If the sprouting of tender green leaves is considered to be a first sign of spring, the first frost of the season must signal the onset of fall, and segue into winter.
Look for frost to form when these atmospheric conditions are present:
- clear nighttime sky conditions,
- at or below freezing air temperatures at the surface,
- and calm winds.
Clear skies and calm winds allow for daytime heating to escape out into the upper atmosphere and outer space. What's known as a temperature inversion layer forms (temperatures increase rather than decrease as one travels upward in the air), and allows cold air to settle near the ground. As the ground temperatures cool to below freezing, what water vapor resides in the air ices up onto exposed surfaces--thus forming frost.

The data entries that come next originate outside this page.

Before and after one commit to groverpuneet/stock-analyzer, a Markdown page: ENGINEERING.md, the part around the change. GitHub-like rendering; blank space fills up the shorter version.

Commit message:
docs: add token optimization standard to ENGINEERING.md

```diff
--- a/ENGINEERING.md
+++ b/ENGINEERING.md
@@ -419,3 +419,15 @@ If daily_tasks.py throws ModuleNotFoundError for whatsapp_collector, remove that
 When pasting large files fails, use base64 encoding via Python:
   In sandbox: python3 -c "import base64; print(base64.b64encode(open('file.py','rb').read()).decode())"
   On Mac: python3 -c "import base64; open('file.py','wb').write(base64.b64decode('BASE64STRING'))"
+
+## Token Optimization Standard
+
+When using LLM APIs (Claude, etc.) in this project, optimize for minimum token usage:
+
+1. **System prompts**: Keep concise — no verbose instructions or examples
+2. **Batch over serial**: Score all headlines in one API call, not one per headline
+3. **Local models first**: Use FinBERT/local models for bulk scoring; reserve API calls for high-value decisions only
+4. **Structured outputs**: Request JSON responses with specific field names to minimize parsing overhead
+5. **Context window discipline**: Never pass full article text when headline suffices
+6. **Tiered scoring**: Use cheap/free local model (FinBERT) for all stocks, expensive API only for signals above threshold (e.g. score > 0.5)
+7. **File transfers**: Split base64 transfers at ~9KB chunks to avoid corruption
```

For most of us, frost goes unnoticed, or maybe delays our morning departure by 2-3 minutes. However, for agriculturists, it is a critical weather event. While some plants (including certain varieties of perennials) actually need a hard freeze to coax seeds into germination, most plants are extremely sensitive to it. A frost too early (or too late) in the growing season can result in crop failure and a shortage of food supply.
There are a number of ways to protect against frost damage, including:

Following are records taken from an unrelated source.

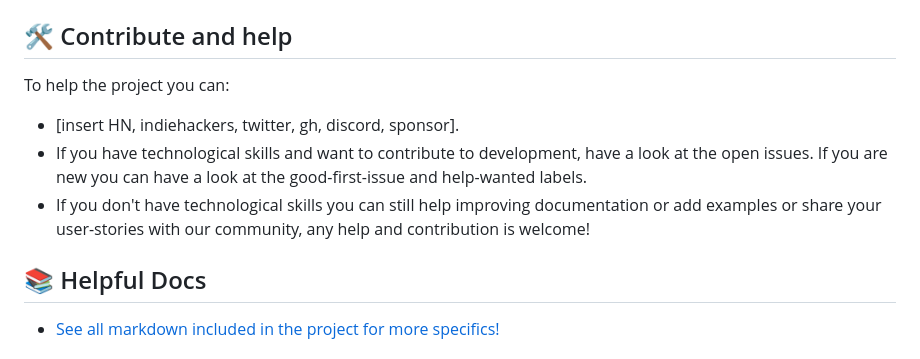
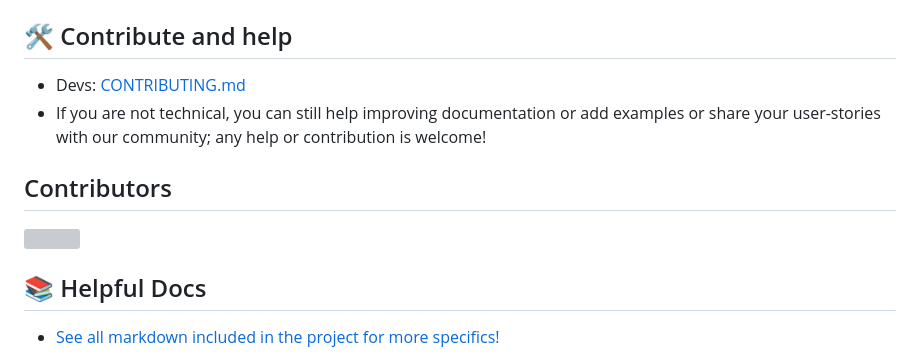
Before and after one commit to agi-merge/waggle-dance, a Markdown page: README.md, the part around the change. GitHub-like rendering; grey boxes are pictures that could not be loaded.

Commit message:
improve contrib section

```diff
--- a/README.md
+++ b/README.md
@@ -123,11 +123,14 @@ As a best practice, run `turbo lint` before starting a feature and after finishi
 
 ## 🛠️ Contribute and help
 
-To help the project you can:
+- Devs: [CONTRIBUTING.md](CONTRIBUTING.md)
+- If you are not technical, you can still help improving documentation or add examples or share your user-stories with our community; any help or contribution is welcome!
 
-- [insert HN, indiehackers, twitter, gh, discord, sponsor].
-- If you have technological skills and want to contribute to development, have a look at the open issues. If you are new you can have a look at the good-first-issue and help-wanted labels.
-- If you don't have technological skills you can still help improving documentation or add examples or share your user-stories with our community, any help and contribution is welcome!
+## Contributors
+
+<a href="https://github.com/tooljet/tooljet/graphs/contributors">
+  <img src="https://contrib.rocks/image?repo=agi-merge/waggle-dance&max=100&columns=5" />
+</a>
 
 ## 📚 Helpful Docs
 
```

- Covering plants. When plants are covered, frost can settle on a barrier rather than on the vegetation directly. For this reason, plants not in direct contact with the covering material have the highest level of protection. Woven fabrics, such as sheets, work best and can offer 2° to 5°F of added warmth.
- Irrigating soil and plants before the frost. Moist soil is capable of holding up to four times more heat than dry soil. Likewise, if fruit trees have begun their yield, spraying the outside skin with water can actually help keep internal temperatures above freezing by allow the outside to freeze and create an insulating barrier.

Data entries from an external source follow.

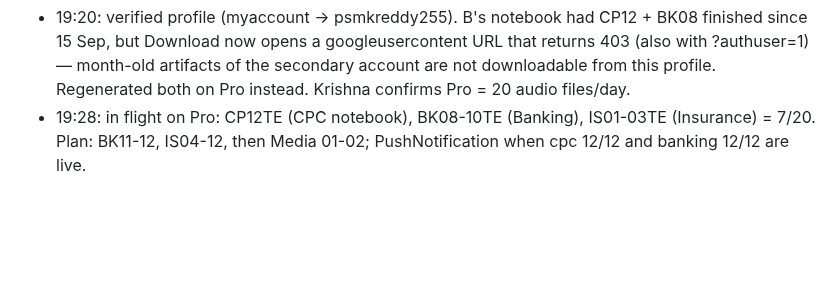
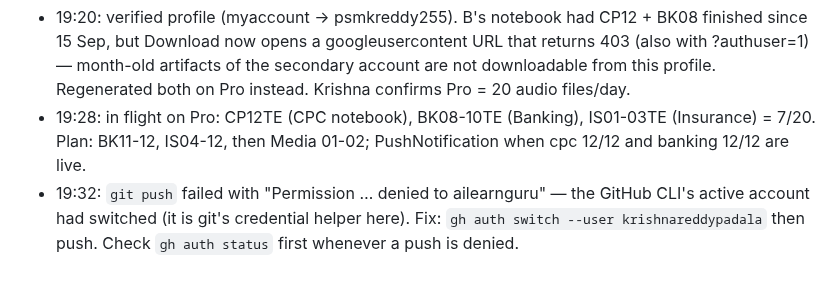
Before and after one commit to krishnareddypadala/padala-law, a Markdown page: sem5-pipeline/nights/README.md, the part around the change. Drawn GitHub-style; blank space fills up the shorter version.

Commit message:
nights/README: gh active-account fix for push denials
Co-Authored-By: Claude Fable 5.1 <noreply@anthropic.com>

```diff
--- a/sem5-pipeline/nights/README.md
+++ b/sem5-pipeline/nights/README.md
@@ -152,3 +152,5 @@ URL form: https://notebook.google.com/notebook/<id>?authuser=<email>
   from this profile. Regenerated both on Pro instead. Krishna confirms Pro = 20 audio files/day.
 - 19:28: in flight on Pro: CP12TE (CPC notebook), BK08-10TE (Banking), IS01-03TE (Insurance) = 7/20. Plan: BK11-12, IS04-12, then Media 01-02;
   PushNotification when cpc 12/12 and banking 12/12 are live.
+- 19:32: `git push` failed with "Permission … denied to ailearnguru" — the GitHub CLI's active account had switched (it is git's credential
+  helper here). Fix: `gh auth switch --user krishnareddypadala` then push. Check `gh auth status` first whenever a push is denied.
```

When to Expect a First Frost
Curious to know when to expect your first frost? This date varies by location. To find the average first fall (and last spring) frost dates for your area, use this (free) National Climatic Data Center frost and freeze data product. (Choose your state, then locate the city nearest you.)